[Start of section]

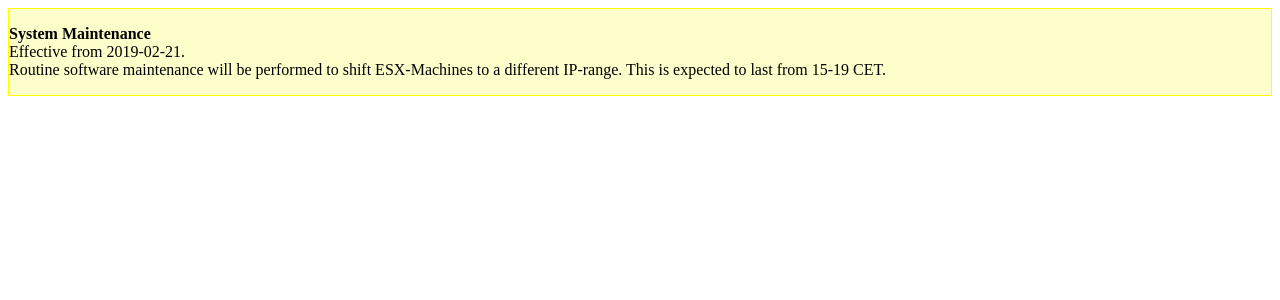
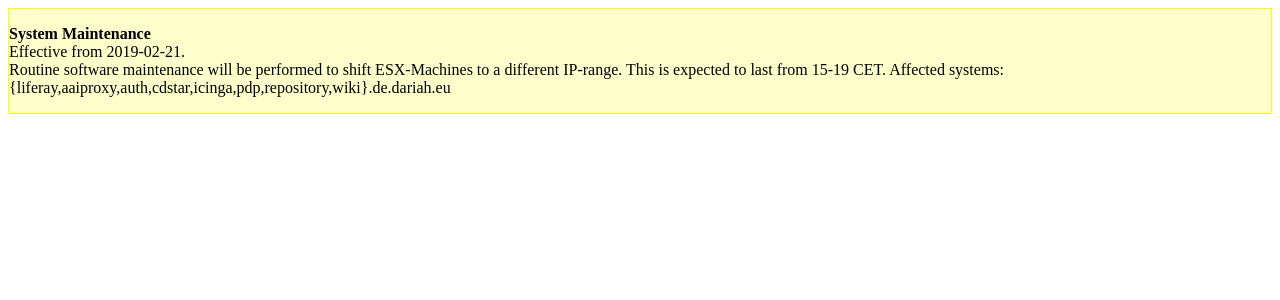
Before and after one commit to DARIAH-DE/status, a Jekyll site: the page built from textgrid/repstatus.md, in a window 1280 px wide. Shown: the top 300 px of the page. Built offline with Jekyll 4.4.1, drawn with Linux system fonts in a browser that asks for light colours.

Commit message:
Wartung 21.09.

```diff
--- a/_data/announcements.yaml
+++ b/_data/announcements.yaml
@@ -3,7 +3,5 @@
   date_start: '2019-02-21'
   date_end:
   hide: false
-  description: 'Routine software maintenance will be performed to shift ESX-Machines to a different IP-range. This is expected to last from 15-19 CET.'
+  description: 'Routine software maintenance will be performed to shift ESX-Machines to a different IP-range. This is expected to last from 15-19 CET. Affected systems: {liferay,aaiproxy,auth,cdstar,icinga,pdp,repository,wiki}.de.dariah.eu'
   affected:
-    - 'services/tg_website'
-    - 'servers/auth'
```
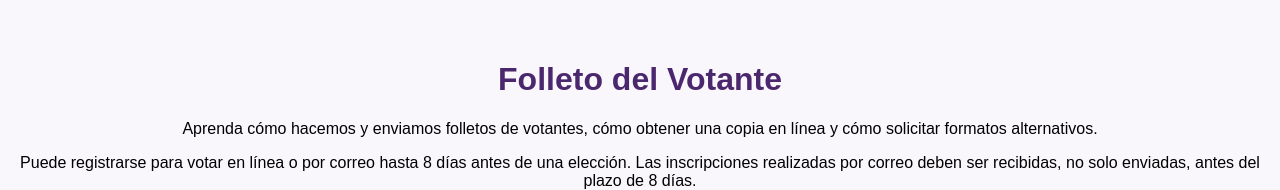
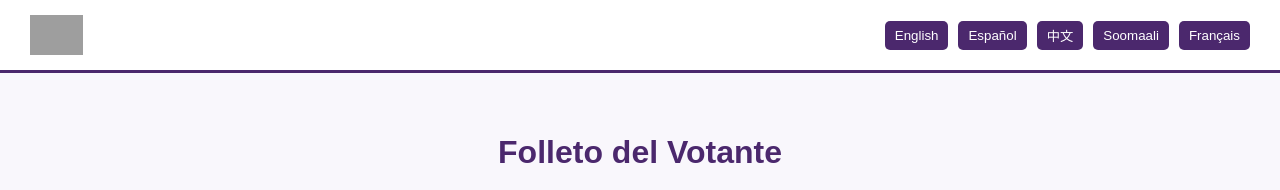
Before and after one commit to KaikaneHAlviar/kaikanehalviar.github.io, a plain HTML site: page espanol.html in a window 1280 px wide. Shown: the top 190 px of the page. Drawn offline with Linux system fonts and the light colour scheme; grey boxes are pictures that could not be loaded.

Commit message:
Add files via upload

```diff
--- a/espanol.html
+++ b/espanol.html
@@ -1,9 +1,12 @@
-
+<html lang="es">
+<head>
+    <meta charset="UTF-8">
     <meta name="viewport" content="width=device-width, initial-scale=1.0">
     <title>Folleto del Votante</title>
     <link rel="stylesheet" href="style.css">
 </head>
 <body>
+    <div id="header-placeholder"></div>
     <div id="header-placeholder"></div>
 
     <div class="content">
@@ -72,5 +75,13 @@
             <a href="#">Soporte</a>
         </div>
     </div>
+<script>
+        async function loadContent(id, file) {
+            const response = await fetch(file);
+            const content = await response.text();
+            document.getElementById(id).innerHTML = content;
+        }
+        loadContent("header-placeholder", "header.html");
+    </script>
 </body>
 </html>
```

[End of section]

* **Goal of the exercise**
Restate the listing above word for word, and skip the pictures.

* **Your solution**
Before and after one commit to DARIAH-DE/status, a Jekyll site: the page built from textgrid/repstatus.md, in a window 1280 px wide. Shown: the top 300 px of the page. Built offline with Jekyll 4.4.1, drawn with Linux system fonts in a browser that asks for light colours.

Commit message:
Wartung 21.09.

```diff
--- a/_data/announcements.yaml
+++ b/_data/announcements.yaml
@@ -3,7 +3,5 @@
   date_start: '2019-02-21'
   date_end:
   hide: false
-  description: 'Routine software maintenance will be performed to shift ESX-Machines to a different IP-range. This is expected to last from 15-19 CET.'
+  description: 'Routine software maintenance will be performed to shift ESX-Machines to a different IP-range. This is expected to last from 15-19 CET. Affected systems: {liferay,aaiproxy,auth,cdstar,icinga,pdp,repository,wiki}.de.dariah.eu'
   affected:
-    - 'services/tg_website'
-    - 'servers/auth'
```
Before and after one commit to KaikaneHAlviar/kaikanehalviar.github.io, a plain HTML site: page espanol.html in a window 1280 px wide. Shown: the top 190 px of the page. Drawn offline with Linux system fonts and the light colour scheme; grey boxes are pictures that could not be loaded.

Commit message:
Add files via upload

```diff
--- a/espanol.html
+++ b/espanol.html
@@ -1,9 +1,12 @@
-
+<html lang="es">
+<head>
+    <meta charset="UTF-8">
     <meta name="viewport" content="width=device-width, initial-scale=1.0">
     <title>Folleto del Votante</title>
     <link rel="stylesheet" href="style.css">
 </head>
 <body>
+    <div id="header-placeholder"></div>
     <div id="header-placeholder"></div>
 
     <div class="content">
@@ -72,5 +75,13 @@
             <a href="#">Soporte</a>
         </div>
     </div>
+<script>
+        async function loadContent(id, file) {
+            const response = await fetch(file);
+            const content = await response.text();
+            document.getElementById(id).innerHTML = content;
+        }
+        loadContent("header-placeholder", "header.html");
+    </script>
 </body>
 </html>
```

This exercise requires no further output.